Below are records to be output exactly, every one of them.

⟨

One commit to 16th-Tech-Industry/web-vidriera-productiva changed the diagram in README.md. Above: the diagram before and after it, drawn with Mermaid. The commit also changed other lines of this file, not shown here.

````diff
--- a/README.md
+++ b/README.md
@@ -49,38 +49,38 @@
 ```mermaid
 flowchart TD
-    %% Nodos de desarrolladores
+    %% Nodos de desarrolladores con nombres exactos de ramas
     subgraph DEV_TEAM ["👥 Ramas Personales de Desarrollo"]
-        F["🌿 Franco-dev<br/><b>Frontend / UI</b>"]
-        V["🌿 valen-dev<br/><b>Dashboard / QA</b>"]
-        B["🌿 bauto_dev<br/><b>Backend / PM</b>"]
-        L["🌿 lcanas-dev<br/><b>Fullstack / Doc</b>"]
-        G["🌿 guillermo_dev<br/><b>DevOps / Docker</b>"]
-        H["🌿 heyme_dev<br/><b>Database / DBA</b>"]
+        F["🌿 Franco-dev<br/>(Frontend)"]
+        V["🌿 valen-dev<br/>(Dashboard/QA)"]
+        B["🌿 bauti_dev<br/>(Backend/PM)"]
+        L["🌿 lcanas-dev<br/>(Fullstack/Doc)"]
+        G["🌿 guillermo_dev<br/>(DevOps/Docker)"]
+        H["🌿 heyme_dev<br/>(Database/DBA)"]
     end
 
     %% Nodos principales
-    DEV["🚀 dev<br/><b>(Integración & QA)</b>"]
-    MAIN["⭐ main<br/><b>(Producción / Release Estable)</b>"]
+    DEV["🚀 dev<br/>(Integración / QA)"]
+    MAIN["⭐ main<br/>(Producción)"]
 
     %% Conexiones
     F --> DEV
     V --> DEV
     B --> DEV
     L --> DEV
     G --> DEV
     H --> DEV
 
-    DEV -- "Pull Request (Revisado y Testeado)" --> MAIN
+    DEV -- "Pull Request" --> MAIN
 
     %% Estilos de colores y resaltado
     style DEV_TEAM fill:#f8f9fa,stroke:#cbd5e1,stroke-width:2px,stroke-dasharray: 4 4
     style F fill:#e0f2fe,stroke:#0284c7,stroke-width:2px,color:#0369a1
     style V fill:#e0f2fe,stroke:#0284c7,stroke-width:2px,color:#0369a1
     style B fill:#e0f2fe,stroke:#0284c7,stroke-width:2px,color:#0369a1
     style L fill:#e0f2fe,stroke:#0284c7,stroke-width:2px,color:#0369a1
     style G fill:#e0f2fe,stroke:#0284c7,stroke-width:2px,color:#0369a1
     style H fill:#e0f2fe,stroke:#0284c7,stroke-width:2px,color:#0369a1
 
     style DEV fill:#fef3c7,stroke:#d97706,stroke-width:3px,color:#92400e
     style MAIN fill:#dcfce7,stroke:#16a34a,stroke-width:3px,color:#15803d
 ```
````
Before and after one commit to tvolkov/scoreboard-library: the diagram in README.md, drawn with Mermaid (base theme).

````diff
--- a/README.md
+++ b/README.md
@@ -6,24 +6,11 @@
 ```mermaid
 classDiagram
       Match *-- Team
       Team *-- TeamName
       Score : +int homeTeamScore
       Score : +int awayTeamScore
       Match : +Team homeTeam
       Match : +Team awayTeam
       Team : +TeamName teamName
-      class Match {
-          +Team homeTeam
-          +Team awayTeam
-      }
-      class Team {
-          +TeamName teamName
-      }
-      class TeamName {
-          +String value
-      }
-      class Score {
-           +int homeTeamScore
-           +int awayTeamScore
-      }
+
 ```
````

⟩

_Task answer:_
One commit to 16th-Tech-Industry/web-vidriera-productiva changed the diagram in README.md. Above: the diagram before and after it, drawn with Mermaid. The commit also changed other lines of this file, not shown here.

````diff
--- a/README.md
+++ b/README.md
@@ -49,38 +49,38 @@
 ```mermaid
 flowchart TD
-    %% Nodos de desarrolladores
+    %% Nodos de desarrolladores con nombres exactos de ramas
     subgraph DEV_TEAM ["👥 Ramas Personales de Desarrollo"]
-        F["🌿 Franco-dev<br/><b>Frontend / UI</b>"]
-        V["🌿 valen-dev<br/><b>Dashboard / QA</b>"]
-        B["🌿 bauto_dev<br/><b>Backend / PM</b>"]
-        L["🌿 lcanas-dev<br/><b>Fullstack / Doc</b>"]
-        G["🌿 guillermo_dev<br/><b>DevOps / Docker</b>"]
-        H["🌿 heyme_dev<br/><b>Database / DBA</b>"]
+        F["🌿 Franco-dev<br/>(Frontend)"]
+        V["🌿 valen-dev<br/>(Dashboard/QA)"]
+        B["🌿 bauti_dev<br/>(Backend/PM)"]
+        L["🌿 lcanas-dev<br/>(Fullstack/Doc)"]
+        G["🌿 guillermo_dev<br/>(DevOps/Docker)"]
+        H["🌿 heyme_dev<br/>(Database/DBA)"]
     end
 
     %% Nodos principales
-    DEV["🚀 dev<br/><b>(Integración & QA)</b>"]
-    MAIN["⭐ main<br/><b>(Producción / Release Estable)</b>"]
+    DEV["🚀 dev<br/>(Integración / QA)"]
+    MAIN["⭐ main<br/>(Producción)"]
 
     %% Conexiones
     F --> DEV
     V --> DEV
     B --> DEV
     L --> DEV
     G --> DEV
     H --> DEV
 
-    DEV -- "Pull Request (Revisado y Testeado)" --> MAIN
+    DEV -- "Pull Request" --> MAIN
 
     %% Estilos de colores y resaltado
     style DEV_TEAM fill:#f8f9fa,stroke:#cbd5e1,stroke-width:2px,stroke-dasharray: 4 4
     style F fill:#e0f2fe,stroke:#0284c7,stroke-width:2px,color:#0369a1
     style V fill:#e0f2fe,stroke:#0284c7,stroke-width:2px,color:#0369a1
     style B fill:#e0f2fe,stroke:#0284c7,stroke-width:2px,color:#0369a1
     style L fill:#e0f2fe,stroke:#0284c7,stroke-width:2px,color:#0369a1
     style G fill:#e0f2fe,stroke:#0284c7,stroke-width:2px,color:#0369a1
     style H fill:#e0f2fe,stroke:#0284c7,stroke-width:2px,color:#0369a1
 
     style DEV fill:#fef3c7,stroke:#d97706,stroke-width:3px,color:#92400e
     style MAIN fill:#dcfce7,stroke:#16a34a,stroke-width:3px,color:#15803d
 ```
````
Before and after one commit to tvolkov/scoreboard-library: the diagram in README.md, drawn with Mermaid (base theme).

````diff
--- a/README.md
+++ b/README.md
@@ -6,24 +6,11 @@
 ```mermaid
 classDiagram
       Match *-- Team
       Team *-- TeamName
       Score : +int homeTeamScore
       Score : +int awayTeamScore
       Match : +Team homeTeam
       Match : +Team awayTeam
       Team : +TeamName teamName
-      class Match {
-          +Team homeTeam
-          +Team awayTeam
-      }
-      class Team {
-          +TeamName teamName
-      }
-      class TeamName {
-          +String value
-      }
-      class Score {
-           +int homeTeamScore
-           +int awayTeamScore
-      }
+
 ```
````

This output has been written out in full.